■ INSTRUCTIONS TO FOLLOW: Below are the records; give again exactly the line with "-1962,6 +1962,140 @@", the line with "五井・蘇我　（YCAT⇒五井・蘇我） - 【202509 - 6路線追加対応】", and each line that lies between them, and nothing besides.
[[ MATERIAL PROVIDED open ]]
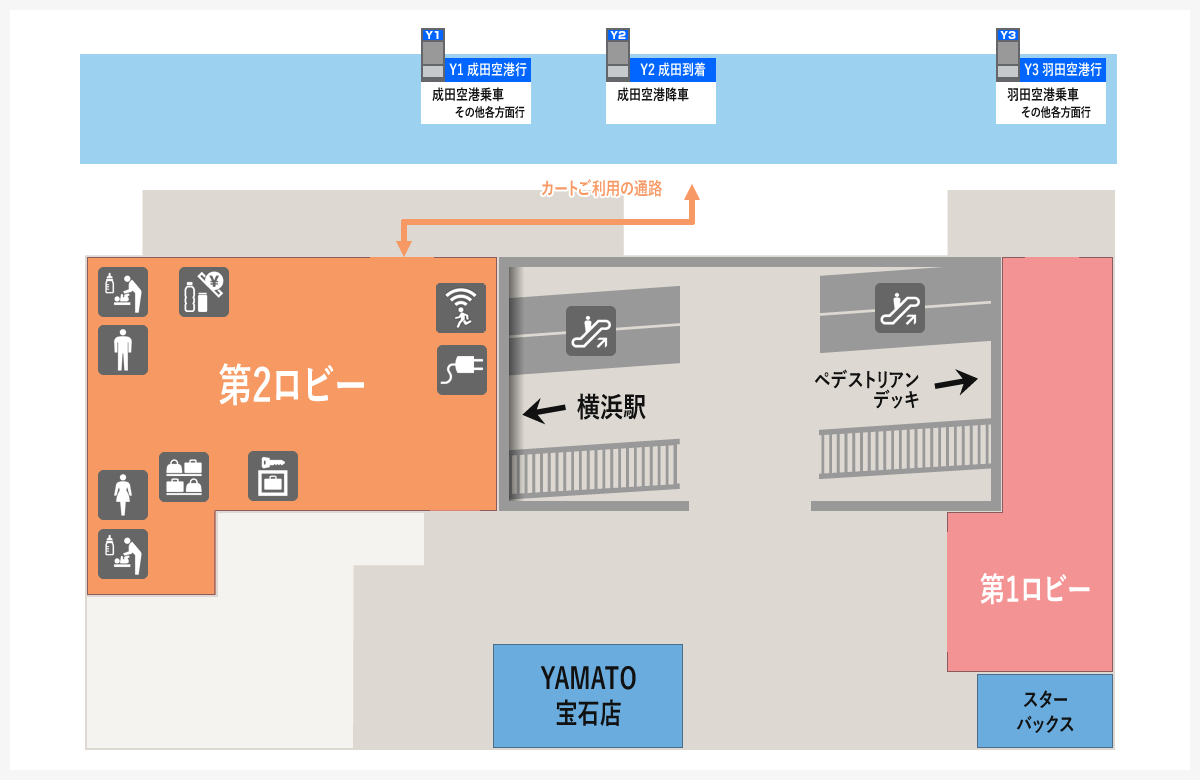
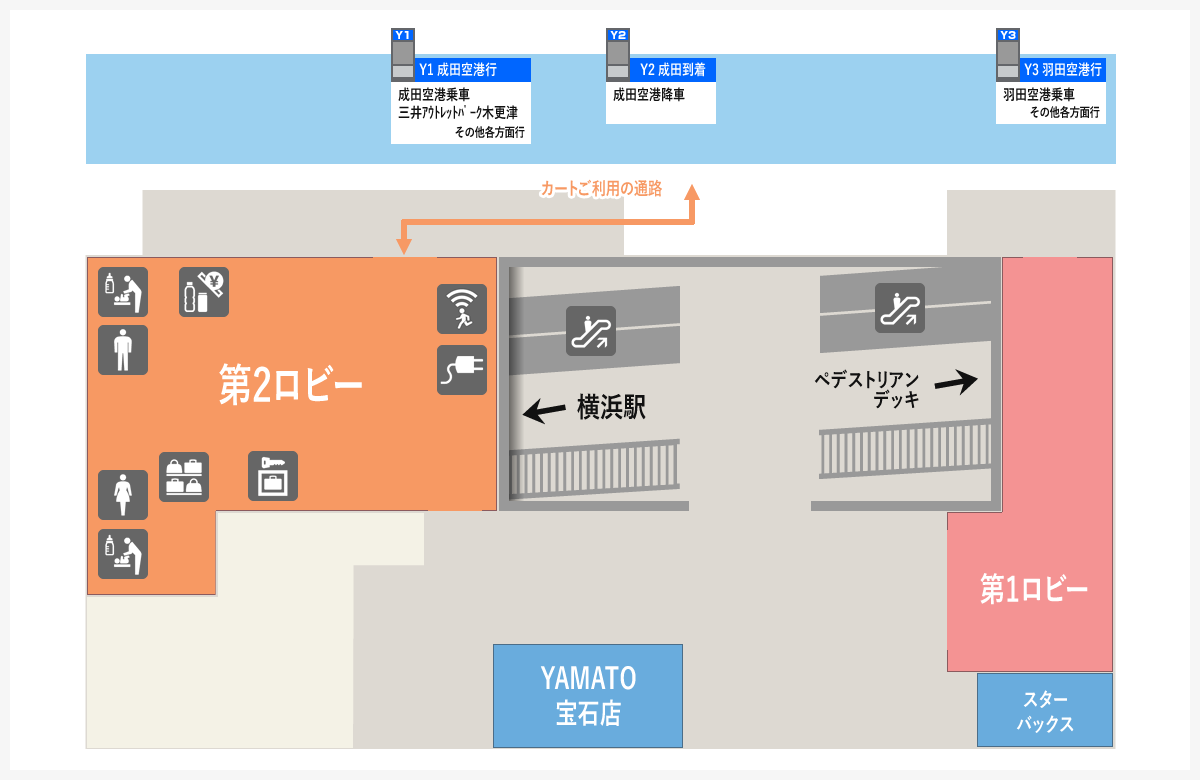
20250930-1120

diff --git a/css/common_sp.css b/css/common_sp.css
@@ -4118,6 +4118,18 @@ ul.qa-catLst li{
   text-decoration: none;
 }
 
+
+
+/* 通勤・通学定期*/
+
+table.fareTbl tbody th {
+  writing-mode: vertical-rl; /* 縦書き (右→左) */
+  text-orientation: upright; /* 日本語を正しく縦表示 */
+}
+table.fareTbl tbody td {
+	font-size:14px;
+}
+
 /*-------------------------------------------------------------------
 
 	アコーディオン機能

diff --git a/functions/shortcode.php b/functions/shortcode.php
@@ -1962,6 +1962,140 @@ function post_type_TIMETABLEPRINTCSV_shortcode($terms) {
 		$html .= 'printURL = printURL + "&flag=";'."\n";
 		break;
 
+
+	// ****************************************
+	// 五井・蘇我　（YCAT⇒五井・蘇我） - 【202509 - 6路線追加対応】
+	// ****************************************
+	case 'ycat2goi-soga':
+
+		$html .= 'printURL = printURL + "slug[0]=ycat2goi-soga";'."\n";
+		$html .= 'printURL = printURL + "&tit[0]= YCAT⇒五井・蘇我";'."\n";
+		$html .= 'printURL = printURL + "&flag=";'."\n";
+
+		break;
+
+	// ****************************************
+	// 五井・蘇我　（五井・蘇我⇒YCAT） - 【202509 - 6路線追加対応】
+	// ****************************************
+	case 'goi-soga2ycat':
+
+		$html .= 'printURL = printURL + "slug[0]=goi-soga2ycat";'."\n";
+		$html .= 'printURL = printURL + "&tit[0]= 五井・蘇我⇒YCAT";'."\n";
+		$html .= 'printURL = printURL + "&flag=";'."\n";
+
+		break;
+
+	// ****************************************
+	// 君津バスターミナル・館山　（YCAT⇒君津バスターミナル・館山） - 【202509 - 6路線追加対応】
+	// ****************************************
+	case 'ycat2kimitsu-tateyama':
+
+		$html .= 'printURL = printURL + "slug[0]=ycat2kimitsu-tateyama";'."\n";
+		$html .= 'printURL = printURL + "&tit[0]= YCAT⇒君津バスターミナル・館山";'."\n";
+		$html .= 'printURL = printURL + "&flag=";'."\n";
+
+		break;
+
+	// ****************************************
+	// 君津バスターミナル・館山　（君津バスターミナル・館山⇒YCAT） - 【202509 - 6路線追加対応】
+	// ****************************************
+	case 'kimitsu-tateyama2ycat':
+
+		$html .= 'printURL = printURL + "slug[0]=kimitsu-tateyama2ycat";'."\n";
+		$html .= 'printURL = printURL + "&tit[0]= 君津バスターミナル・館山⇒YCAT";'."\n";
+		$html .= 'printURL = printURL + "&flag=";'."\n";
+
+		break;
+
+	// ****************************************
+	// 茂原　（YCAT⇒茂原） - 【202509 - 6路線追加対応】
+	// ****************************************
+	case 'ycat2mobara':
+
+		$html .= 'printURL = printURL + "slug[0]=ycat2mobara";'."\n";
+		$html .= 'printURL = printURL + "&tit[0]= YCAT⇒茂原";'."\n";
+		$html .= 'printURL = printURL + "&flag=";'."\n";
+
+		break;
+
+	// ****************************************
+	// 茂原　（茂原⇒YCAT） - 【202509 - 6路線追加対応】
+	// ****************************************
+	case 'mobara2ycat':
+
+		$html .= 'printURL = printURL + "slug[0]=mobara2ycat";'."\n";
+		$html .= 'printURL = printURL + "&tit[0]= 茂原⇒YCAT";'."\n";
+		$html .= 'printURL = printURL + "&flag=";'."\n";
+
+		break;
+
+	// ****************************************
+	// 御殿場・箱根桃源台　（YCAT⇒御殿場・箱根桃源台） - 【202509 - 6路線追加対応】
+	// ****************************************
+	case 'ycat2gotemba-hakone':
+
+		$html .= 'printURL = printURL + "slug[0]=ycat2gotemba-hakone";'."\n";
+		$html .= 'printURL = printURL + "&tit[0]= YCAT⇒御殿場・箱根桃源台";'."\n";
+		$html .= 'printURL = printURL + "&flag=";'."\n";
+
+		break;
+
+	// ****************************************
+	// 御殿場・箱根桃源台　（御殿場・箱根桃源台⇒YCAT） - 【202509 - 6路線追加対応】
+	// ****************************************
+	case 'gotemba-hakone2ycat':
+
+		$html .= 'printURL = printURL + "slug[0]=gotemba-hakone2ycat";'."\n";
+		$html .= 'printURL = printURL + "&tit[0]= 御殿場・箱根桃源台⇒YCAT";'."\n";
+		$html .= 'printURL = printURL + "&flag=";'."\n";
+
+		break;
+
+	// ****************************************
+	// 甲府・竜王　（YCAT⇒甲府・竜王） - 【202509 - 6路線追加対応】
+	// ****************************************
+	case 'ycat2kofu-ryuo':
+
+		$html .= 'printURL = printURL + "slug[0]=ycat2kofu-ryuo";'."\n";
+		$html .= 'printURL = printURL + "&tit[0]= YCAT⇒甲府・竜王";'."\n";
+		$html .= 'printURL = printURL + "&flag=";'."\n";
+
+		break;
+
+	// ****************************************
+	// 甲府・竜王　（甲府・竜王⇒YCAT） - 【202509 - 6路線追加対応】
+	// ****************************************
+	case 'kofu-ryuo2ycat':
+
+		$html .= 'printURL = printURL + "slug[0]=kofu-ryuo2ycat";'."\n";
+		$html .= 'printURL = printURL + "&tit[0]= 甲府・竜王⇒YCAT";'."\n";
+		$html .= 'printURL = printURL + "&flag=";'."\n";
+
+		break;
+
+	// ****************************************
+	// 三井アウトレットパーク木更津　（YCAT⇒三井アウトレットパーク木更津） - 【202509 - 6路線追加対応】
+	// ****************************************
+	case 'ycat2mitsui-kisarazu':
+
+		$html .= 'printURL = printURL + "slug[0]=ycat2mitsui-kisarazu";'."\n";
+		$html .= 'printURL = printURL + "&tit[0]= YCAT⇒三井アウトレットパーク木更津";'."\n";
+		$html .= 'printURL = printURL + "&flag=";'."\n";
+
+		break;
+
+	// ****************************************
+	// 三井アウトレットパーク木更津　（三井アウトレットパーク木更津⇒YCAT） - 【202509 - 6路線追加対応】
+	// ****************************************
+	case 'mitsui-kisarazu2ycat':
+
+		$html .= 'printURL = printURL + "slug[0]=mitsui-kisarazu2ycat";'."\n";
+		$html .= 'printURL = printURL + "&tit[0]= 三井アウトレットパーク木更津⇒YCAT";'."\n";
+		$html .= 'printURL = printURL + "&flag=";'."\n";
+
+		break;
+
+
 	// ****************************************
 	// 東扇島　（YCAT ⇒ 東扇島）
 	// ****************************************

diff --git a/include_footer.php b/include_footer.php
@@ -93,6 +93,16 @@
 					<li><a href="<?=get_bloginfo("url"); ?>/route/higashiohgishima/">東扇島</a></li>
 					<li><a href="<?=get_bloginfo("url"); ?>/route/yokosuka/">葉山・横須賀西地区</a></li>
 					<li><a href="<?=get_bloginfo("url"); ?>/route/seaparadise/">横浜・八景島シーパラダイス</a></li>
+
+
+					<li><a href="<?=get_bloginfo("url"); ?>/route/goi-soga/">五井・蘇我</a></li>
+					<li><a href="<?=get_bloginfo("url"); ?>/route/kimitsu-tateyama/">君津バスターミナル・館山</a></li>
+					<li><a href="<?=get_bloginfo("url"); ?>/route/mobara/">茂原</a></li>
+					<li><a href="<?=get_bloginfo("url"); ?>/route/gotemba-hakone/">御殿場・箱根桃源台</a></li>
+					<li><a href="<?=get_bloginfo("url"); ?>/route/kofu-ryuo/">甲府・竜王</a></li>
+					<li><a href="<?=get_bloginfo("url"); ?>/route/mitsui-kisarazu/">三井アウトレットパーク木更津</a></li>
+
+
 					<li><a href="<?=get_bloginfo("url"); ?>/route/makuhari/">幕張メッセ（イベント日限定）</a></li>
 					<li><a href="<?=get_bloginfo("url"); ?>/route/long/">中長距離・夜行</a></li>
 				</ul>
[[ MATERIAL PROVIDED closed ]]
■ EXERCISE ANSWER:
@@ -1962,6 +1962,140 @@ function post_type_TIMETABLEPRINTCSV_shortcode($terms) {
 		$html .= 'printURL = printURL + "&flag=";'."\n";
 		break;
 
+
+	// ****************************************
+	// 五井・蘇我　（YCAT⇒五井・蘇我） - 【202509 - 6路線追加対応】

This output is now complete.